More minor complaints include the boss weakness remixing, which I feel was a cheap and unnecessary curve ball. Again, this is a remake, not a World or Xtreme game. It's not borrowing from anything but MM1, why shouldn't MM1's weapons maintain their original strengths? And the art style shift was a radically extreme exaggeration of an old memory. Nobody honestly believes that's what Mega Man was supposed to originally look like. At best it's an amusing distraction before we return to our traditional views of the characters, and at worst it risks alienating the existing customers. Whoever thought Universe was a good way to "westernize" Mega Man really missed the lesson here.
Of course, being a bad remake doesn't necessarily make it a bad game, insane difficulty spikes and all. I loved the idea of a level creator and playable robot masters, with Proto Man and Roll joining in as well.
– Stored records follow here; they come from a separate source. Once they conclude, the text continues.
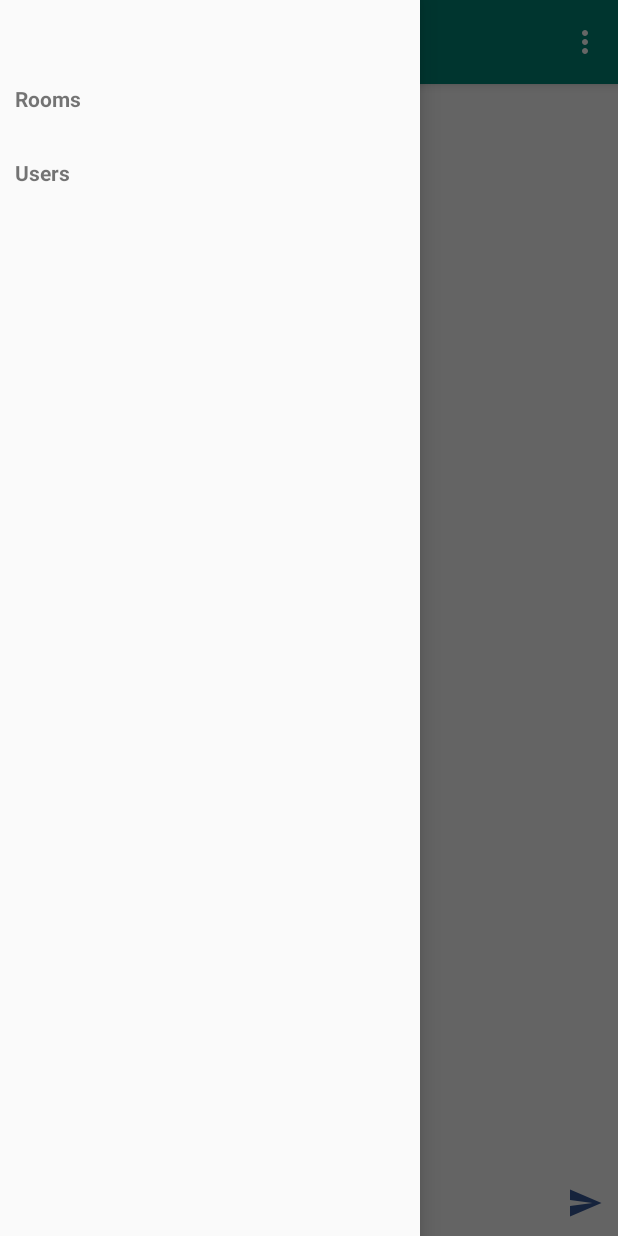
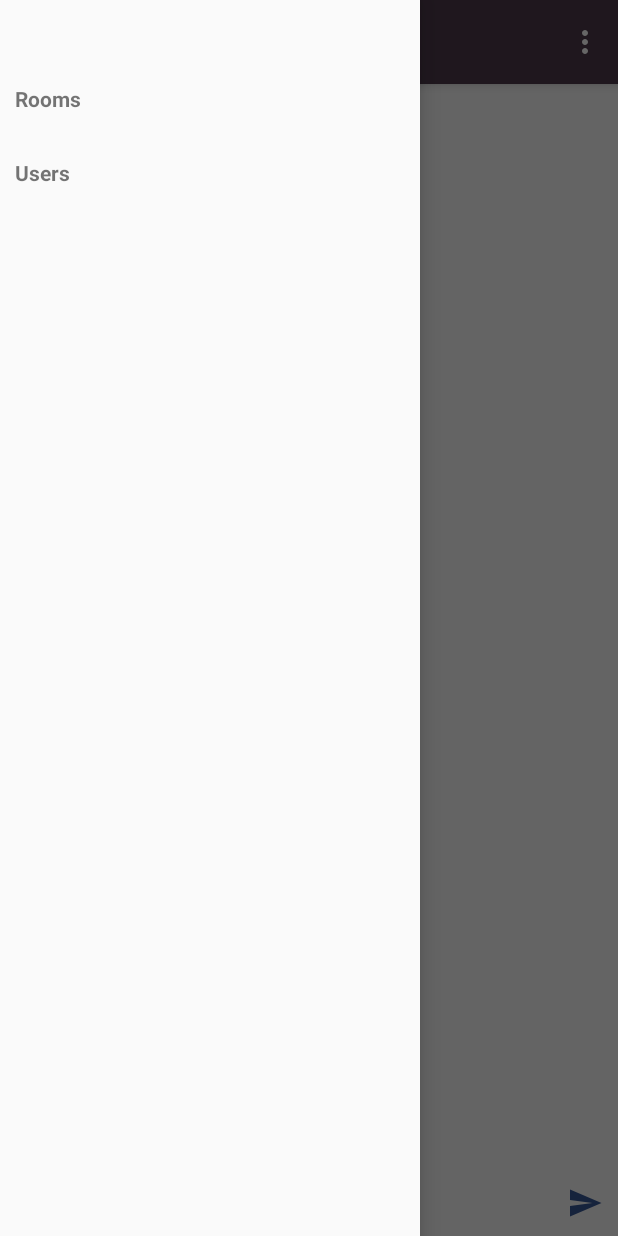
Before and after one commit to KingIdee/slack-clone, an Android app: the MainActivity screen opened directly, with no data from a screen before it, with the side drawer open, on a phone screen of 412 x 824 dp. Run offline under Robolectric (Android 15) with nearby library versions, the phone set to English and light mode, and no system bars; libraries missing offline, so code that uses them is left out: com.auth0.android, com.pusher.chatkit, com.pusher.platform, com.pusher.util; 9 statements that could not run were skipped.

Commit message:
change colors

```diff
--- a/app/src/main/res/values/colors.xml
+++ b/app/src/main/res/values/colors.xml
@@ -1,6 +1,6 @@
 <?xml version="1.0" encoding="utf-8"?>
 <resources>
-  <color name="colorPrimary">#008577</color>
-  <color name="colorPrimaryDark">#00574B</color>
-  <color name="colorAccent">#D81B60</color>
+  <color name="colorPrimary">#4D394B</color>
+  <color name="colorPrimaryDark">#3E313C</color>
+  <color name="colorAccent">#EB4D5C</color>
 </resources>
```
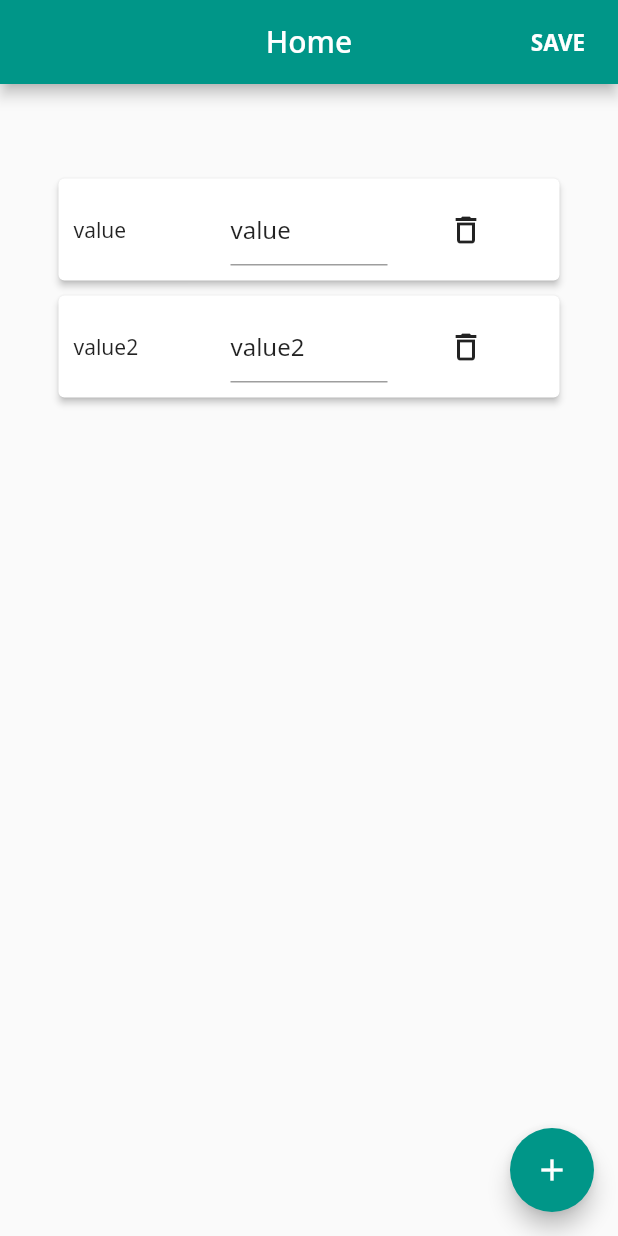
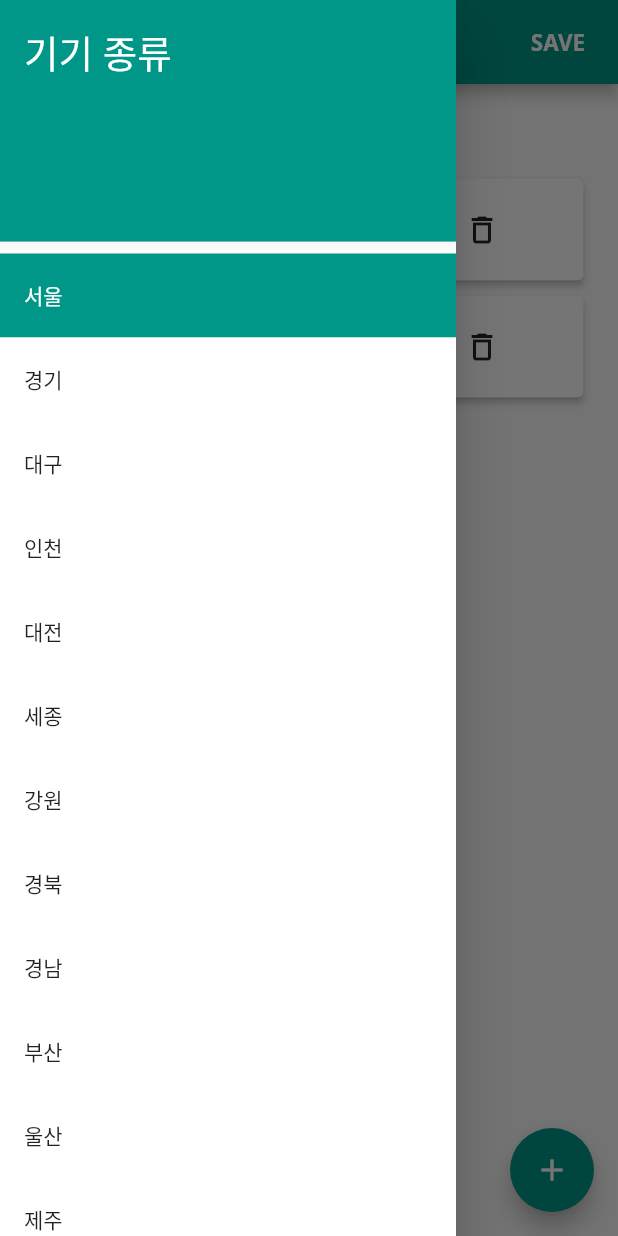
Before and after one commit to AlwaysFighting/AssistantRepo, a Flutter app: the screen it shows after launch, with the side drawer open (before the commit the screen has no drawer), on a phone screen of 412 x 824 dp. Run offline on Flutter 3.47's test engine with Material 2 defaults, Android fonts, the phone set to English and light mode, and no system bars; our stand-ins replace firebase_core, firebase_database; accounts and stored records are empty.

Commit message:
feat : drawer 기능 추가 및 파이어베이스에 저장까지 완료

```diff
--- /dev/null
+++ b/employee_project/lib/component/drawer_screen.dart
@@ -0,0 +1,49 @@
+import 'package:flutter/material.dart';
+import '../const/operationNameLists.dart';
+
+typedef onRegiontap = void Function(String region);
+
+class DrawerScreen extends StatelessWidget {
+  final onRegiontap onRegionTap;
+  final String selectedRegion;
+
+  DrawerScreen({
+    Key? key,
+    required this.onRegionTap,
+    required this.selectedRegion,
+  }) : super(key: key);
+
+  @override
+  Widget build(BuildContext context) {
+    return Drawer(
+      child: ListView(
+        padding: EdgeInsets.zero,
+        children: [
+          const DrawerHeader(
+            decoration: BoxDecoration(
+              color: Colors.teal,
+            ),
+            child: Text(
+              '기기 종류',
+              style: TextStyle(color: Colors.white, fontSize: 25),
+            ),
+          ),
+          ...operationNameLists
+              .map((e) => ListTile(
+                  tileColor: Colors.white,
+                  // 선택이 된 상태에서의 타일 색상
+                  selectedTileColor: Colors.teal,
+                  // 선택이 된 상태에서의 글자 색상
+                  selectedColor: Colors.white,
+                  // 선택된 상태 조절 (선택된 색상 변경 유무)
+                  selected: e == selectedRegion,
+                  onTap: () {
+                    onRegionTap(e);
+                  },
+                  title: Text(e)))
+              .toList(),
+        ],
+      ),
+    );
+  }
+}
--- /dev/null
+++ b/employee_project/lib/const/operationNameLists.dart
@@ -0,0 +1,17 @@
+const operationNameLists = [
+  '서울',
+  '경기',
+  '대구',
+  '인천',
+  '대전',
+  '세종',
+  '강원',
+  '경북',
+  '경남',
+  '부산',
+  '울산',
+  '제주',
+  '전남',
+  '전북',
+  '광주'
+];
--- a/employee_project/lib/home/screen/home_screen.dart
+++ b/employee_project/lib/home/screen/home_screen.dart
@@ -1,10 +1,16 @@
 import 'package:firebase_database/firebase_database.dart';
 import 'package:flutter/material.dart';
-import '../../layout/default_layout.dart';
+import '../../component/drawer_screen.dart';
+import '../../const/operationNameLists.dart';
 import '../../utils/data_utils.dart';
 
 class HomeScreen extends StatefulWidget {
-  const HomeScreen({Key? key}) : super(key: key);
+  final String? title;
+
+  HomeScreen({
+    Key? key,
+    this.title,
+  }) : super(key: key);
 
   @override
   State<HomeScreen> createState() => _HomeScreenState();
@@ -13,6 +19,7 @@ class HomeScreen extends StatefulWidget {
 class _HomeScreenState extends State<HomeScreen> {
   String input = "";
   List<String> dataItems = [];
+  String dataListName = operationNameLists[0];
 
   final database = FirebaseDatabase.instance.reference();
   DateTime currentDate = DateTime.now().toUtc();
@@ -27,21 +34,23 @@ class _HomeScreenState extends State<HomeScreen> {
 
   @override
   Widget build(BuildContext context) {
-    final dailySpecialRef = database.child(
-        '/${currentDate.year}년-${currentDate.month}월-${currentDate.day}일/item1');
+    final dailyDataRef = database.child(
+        '/${currentDate.year}년-${currentDate.month}월-${currentDate.day}일/$dataListName/${'${DataUtils.getTimeFormat(
+            DateTime.now().hour)}시-${DataUtils.getTimeFormat(
+            DateTime.now().minute)}분'}');
 
-    return DefaultLayout(
+    return Scaffold(
+      appBar: AppBar(
+        centerTitle: true,
+        title: Text(dataListName),
         actions: [
           SizedBox(
             child: IconButton(
               onPressed: () async {
                 try {
-                await dailySpecialRef.set({
+                  await dailyDataRef.set({
                     'List1': 'gel',
                     'value': 5,
-                  'TimeStamp': '${DataUtils.getTimeFormat(
-                      currentDate.hour)}시-${DataUtils.getTimeFormat(
-                      currentDate.minute)}분',
                   }).then((_) => print("UPLOAD SUCCESS"));
                 } catch (e) {
                   print("You get error $e");
@@ -55,6 +64,7 @@ class _HomeScreenState extends State<HomeScreen> {
             width: 80,
           ),
         ],
+      ),
       floatingActionButton: FloatingActionButton(
         onPressed: () {
           showDialog(
@@ -85,7 +95,6 @@ class _HomeScreenState extends State<HomeScreen> {
         backgroundColor: Colors.teal,
         child: Icon(Icons.add),
       ),
-      title: "Home",
       body: Padding(
         padding: const EdgeInsets.fromLTRB(10, 50, 10, 20),
         child: ListView.builder(
@@ -123,31 +132,15 @@ class _HomeScreenState extends State<HomeScreen> {
             );
           },
         ),
+      ), drawer:  DrawerScreen(
+      onRegionTap: (String region) {
+        setState(() {
+          this.dataListName = region;
+        });
+        Navigator.of(context).pop();
+      },
+      selectedRegion: dataListName,
     ),
     );
   }
 }
-
-
-class SaveButton extends StatelessWidget {
-  const SaveButton({Key? key}) : super(key: key);
-
-  @override
-  Widget build(BuildContext context) {
-    return Padding(
-      padding: const EdgeInsets.symmetric(vertical: 40.0),
-      child: ElevatedButton(
-          onPressed: () {
-
-          },
-          child: ButtonTheme(
-            minWidth: MediaQuery.of(context).size.width,
-            height: 300.0,
-            child: Text(
-              "SAVE",
-              style: TextStyle(fontSize: 17.0, fontWeight: FontWeight.w700),
-            ),
-          )),
-    );
-  }
-}
--- a/employee_project/lib/layout/default_layout.dart
+++ b/employee_project/lib/layout/default_layout.dart
@@ -1,10 +1,12 @@
 import 'package:flutter/material.dart';
+import '../component/drawer_screen.dart';
 
 class DefaultLayout extends StatelessWidget {
   final String title;
   final Widget body;
   final List<Widget>? actions;
   final FloatingActionButton? floatingActionButton;
+  final Drawer drawer;
 
   const DefaultLayout({
     Key? key,
@@ -12,6 +14,7 @@ class DefaultLayout extends StatelessWidget {
     required this.body,
     this.actions,
     this.floatingActionButton,
+    required this.drawer,
   }) : super(key: key);
 
   @override
```
Also changed, not shown: employee_project/lib/home/screen/add_item.dart (deleted, +0 -94 lines). Lines whose indentation alone changed are shown as unchanged.
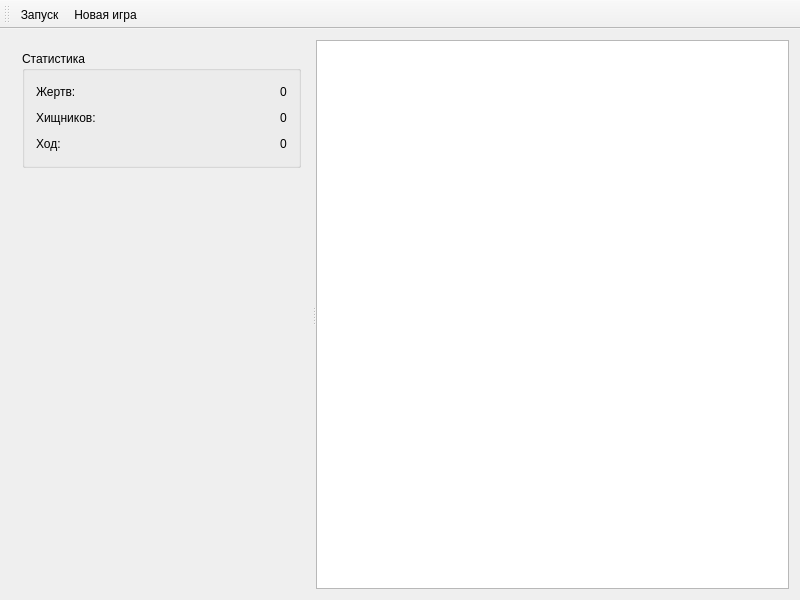
Qt form mainwindow.ui (vt4a2h/ocean-game) before a commit.
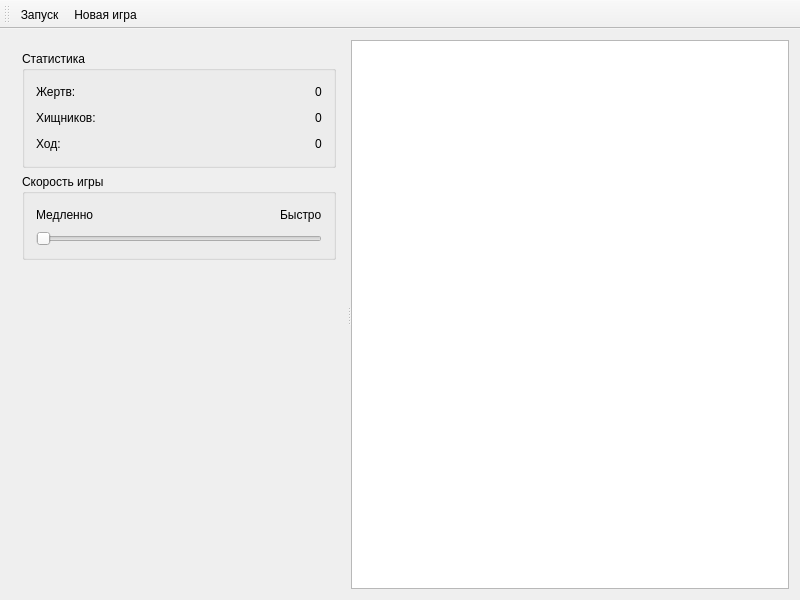
The same form after that commit. Icons and pictures are not drawn.

Commit message: added speed slider

```diff
--- a/mainwindow.ui
+++ b/mainwindow.ui
@@ -31,8 +31,8 @@
        <enum>Qt::Horizontal</enum>
       </property>
       <widget class="QWidget" name="widget" native="true">
-       <layout class="QGridLayout" name="gridLayout_2">
-        <item row="0" column="0">
+       <layout class="QVBoxLayout" name="verticalLayout_3">
+        <item>
          <widget class="QGroupBox" name="groupBox">
           <property name="title">
            <string>Статистика</string>
@@ -134,7 +134,72 @@
           </layout>
          </widget>
         </item>
-        <item row="1" column="0">
+        <item>
+         <widget class="QGroupBox" name="groupBox_2">
+          <property name="title">
+           <string>Скорость игры</string>
+          </property>
+          <layout class="QVBoxLayout" name="verticalLayout_2">
+           <item>
+            <layout class="QHBoxLayout" name="horizontalLayout_4">
+             <item>
+              <widget class="QLabel" name="label_4">
+               <property name="text">
+                <string>Медленно</string>
+               </property>
+              </widget>
+             </item>
+             <item>
+              <spacer name="horizontalSpacer_4">
+               <property name="orientation">
+                <enum>Qt::Horizontal</enum>
+               </property>
+               <property name="sizeHint" stdset="0">
+                <size>
+                 <width>40</width>
+                 <height>20</height>
+                </size>
+               </property>
+              </spacer>
+             </item>
+             <item>
+              <widget class="QLabel" name="label_5">
+               <property name="text">
+                <string>Быстро</string>
+               </property>
+              </widget>
+             </item>
+            </layout>
+           </item>
+           <item>
+            <widget class="QSlider" name="hs_Speed">
+             <property name="minimum">
+              <number>0</number>
+             </property>
+             <property name="maximum">
+              <number>90</number>
+             </property>
+             <property name="singleStep">
+              <number>1</number>
+             </property>
+             <property name="pageStep">
+              <number>1</number>
+             </property>
+             <property name="value">
+              <number>0</number>
+             </property>
+             <property name="orientation">
+              <enum>Qt::Horizontal</enum>
+             </property>
+             <property name="tickPosition">
+              <enum>QSlider::NoTicks</enum>
+             </property>
+            </widget>
+           </item>
+          </layout>
+         </widget>
+        </item>
+        <item>
          <spacer name="verticalSpacer">
           <property name="orientation">
            <enum>Qt::Vertical</enum>
```
The commit also changes 6 other files.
But despite its potential, the end result of Powered Up was a considerably weak attempt at "modernizing" Mega Man that wound up competing with its original rather than complimenting it. Quite frankly, the fact that Inafune claims to not know why this game didn't sell worries me. Of course, the PSP's status at the time probably didn't help matters, and neither so did Capcom's uncharacteristically iron-grip attitude towards a hacked save file in the aftermath of the game's release.